START Supplied data

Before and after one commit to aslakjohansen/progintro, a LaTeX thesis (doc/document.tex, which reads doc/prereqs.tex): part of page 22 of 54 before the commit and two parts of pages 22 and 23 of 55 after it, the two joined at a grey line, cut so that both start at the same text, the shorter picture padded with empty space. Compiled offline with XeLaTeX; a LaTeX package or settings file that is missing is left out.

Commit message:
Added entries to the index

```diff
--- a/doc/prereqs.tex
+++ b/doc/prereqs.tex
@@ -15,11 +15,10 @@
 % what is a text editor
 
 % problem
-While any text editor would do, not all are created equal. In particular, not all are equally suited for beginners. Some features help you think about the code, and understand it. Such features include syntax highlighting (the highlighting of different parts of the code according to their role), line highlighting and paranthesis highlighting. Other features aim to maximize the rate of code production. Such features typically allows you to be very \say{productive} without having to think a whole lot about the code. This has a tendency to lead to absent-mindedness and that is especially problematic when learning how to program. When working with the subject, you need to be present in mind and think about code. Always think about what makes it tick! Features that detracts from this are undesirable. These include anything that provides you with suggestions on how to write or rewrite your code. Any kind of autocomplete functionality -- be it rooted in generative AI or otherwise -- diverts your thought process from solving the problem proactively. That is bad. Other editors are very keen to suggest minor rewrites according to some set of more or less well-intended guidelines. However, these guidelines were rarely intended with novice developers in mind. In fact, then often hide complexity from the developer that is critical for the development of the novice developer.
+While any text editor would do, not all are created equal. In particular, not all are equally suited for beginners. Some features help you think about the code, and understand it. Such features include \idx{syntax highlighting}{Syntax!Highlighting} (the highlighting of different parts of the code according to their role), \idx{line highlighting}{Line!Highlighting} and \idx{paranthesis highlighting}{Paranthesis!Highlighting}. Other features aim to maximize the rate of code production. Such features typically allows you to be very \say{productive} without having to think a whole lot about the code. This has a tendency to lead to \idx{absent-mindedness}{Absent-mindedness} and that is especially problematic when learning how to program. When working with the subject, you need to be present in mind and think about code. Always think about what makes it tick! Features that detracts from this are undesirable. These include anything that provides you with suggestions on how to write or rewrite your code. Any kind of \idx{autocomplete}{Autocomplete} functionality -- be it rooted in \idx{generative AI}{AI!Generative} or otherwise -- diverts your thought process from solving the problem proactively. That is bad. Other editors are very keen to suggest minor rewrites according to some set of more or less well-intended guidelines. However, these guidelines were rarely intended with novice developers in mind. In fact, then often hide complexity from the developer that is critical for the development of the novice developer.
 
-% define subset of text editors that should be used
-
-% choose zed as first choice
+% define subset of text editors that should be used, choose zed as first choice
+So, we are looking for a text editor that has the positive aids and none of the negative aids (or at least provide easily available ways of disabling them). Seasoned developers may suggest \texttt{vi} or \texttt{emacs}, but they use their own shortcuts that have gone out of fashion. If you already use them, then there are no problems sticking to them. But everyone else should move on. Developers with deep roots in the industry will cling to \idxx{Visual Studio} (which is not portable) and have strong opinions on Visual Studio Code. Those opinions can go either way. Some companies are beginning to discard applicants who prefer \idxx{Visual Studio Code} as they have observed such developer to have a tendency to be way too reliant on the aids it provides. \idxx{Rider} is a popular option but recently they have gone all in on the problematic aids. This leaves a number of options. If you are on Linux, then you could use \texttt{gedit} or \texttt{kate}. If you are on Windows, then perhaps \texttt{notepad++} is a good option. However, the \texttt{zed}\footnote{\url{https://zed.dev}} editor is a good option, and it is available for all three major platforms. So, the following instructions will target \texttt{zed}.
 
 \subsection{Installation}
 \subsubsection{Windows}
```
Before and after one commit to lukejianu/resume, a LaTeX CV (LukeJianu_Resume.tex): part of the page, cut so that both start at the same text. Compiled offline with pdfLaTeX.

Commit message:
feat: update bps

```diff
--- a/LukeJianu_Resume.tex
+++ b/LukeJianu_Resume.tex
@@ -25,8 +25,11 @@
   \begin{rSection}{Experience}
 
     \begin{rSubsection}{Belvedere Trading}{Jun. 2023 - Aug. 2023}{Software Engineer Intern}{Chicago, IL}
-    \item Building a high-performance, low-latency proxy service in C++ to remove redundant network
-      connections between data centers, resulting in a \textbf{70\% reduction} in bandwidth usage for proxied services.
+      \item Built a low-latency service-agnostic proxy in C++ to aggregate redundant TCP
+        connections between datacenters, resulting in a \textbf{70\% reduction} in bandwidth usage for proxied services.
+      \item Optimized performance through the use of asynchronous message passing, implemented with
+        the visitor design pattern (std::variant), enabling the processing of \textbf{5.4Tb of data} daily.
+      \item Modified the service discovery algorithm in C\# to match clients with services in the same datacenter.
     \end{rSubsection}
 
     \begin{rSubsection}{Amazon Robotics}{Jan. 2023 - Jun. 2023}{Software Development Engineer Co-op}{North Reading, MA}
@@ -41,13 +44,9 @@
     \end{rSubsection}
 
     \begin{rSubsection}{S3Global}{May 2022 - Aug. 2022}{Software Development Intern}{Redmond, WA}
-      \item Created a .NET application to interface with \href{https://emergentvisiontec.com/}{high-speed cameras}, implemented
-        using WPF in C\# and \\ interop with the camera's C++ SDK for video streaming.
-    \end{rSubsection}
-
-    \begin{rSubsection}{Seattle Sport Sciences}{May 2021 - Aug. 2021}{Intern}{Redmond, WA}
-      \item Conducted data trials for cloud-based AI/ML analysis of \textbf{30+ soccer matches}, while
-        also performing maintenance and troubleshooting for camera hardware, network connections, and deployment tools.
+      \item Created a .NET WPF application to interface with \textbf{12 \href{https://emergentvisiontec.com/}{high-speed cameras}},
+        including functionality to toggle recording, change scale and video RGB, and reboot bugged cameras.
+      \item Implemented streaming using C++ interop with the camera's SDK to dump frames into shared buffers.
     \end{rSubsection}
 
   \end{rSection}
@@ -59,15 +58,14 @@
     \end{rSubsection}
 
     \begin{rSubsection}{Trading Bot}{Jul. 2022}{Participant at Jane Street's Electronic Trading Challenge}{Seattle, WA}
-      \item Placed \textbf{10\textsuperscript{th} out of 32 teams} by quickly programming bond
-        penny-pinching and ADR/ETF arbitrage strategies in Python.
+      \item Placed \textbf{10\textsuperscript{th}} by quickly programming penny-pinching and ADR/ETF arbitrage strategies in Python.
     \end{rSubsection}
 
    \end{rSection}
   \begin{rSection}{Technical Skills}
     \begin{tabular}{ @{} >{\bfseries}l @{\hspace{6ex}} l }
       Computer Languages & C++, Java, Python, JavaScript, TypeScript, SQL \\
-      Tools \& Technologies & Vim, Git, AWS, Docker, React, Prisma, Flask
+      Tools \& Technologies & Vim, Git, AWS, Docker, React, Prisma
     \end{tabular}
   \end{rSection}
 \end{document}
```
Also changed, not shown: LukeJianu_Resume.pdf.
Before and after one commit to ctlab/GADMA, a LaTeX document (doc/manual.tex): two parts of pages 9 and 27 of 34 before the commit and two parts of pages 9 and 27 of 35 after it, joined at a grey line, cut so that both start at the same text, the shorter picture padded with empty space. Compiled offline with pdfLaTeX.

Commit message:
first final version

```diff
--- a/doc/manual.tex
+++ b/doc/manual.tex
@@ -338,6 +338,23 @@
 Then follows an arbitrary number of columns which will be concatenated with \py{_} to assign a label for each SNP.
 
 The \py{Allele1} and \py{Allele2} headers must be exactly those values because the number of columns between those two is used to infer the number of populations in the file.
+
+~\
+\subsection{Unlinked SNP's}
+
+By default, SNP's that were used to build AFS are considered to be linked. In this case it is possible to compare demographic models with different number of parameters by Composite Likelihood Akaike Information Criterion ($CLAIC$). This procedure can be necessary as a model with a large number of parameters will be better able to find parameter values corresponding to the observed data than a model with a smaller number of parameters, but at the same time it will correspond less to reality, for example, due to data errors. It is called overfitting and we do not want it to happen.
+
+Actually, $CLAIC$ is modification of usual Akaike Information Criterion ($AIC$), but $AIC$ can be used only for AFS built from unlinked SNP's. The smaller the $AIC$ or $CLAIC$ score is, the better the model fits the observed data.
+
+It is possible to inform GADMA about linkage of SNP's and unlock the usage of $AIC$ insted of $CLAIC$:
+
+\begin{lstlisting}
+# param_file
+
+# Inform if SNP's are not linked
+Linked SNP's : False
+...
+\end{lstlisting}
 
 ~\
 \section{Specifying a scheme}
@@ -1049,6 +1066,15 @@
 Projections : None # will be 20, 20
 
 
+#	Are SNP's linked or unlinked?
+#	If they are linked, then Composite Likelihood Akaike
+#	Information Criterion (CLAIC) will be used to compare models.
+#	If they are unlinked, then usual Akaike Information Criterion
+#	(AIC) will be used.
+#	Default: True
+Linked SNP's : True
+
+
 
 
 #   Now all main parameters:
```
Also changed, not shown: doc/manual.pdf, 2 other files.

END Supplied data

Assigned task: From the records above, copy each line that contains the word "should".

Solution for this exercise:
-% define subset of text editors that should be used
+% define subset of text editors that should be used, choose zed as first choice
+So, we are looking for a text editor that has the positive aids and none of the negative aids (or at least provide easily available ways of disabling them). Seasoned developers may suggest \texttt{vi} or \texttt{emacs}, but they use their own shortcuts that have gone out of fashion. If you already use them, then there are no problems sticking to them. But everyone else should move on. Developers with deep roots in the industry will cling to \idxx{Visual Studio} (which is not portable) and have strong opinions on Visual Studio Code. Those opinions can go either way. Some companies are beginning to discard applicants who prefer \idxx{Visual Studio Code} as they have observed such developer to have a tendency to be way too reliant on the aids it provides. \idxx{Rider} is a popular option but recently they have gone all in on the problematic aids. This leaves a number of options. If you are on Linux, then you could use \texttt{gedit} or \texttt{kate}. If you are on Windows, then perhaps \texttt{notepad++} is a good option. However, the \texttt{zed}\footnote{\url{https://zed.dev}} editor is a good option, and it is available for all three major platforms. So, the following instructions will target \texttt{zed}.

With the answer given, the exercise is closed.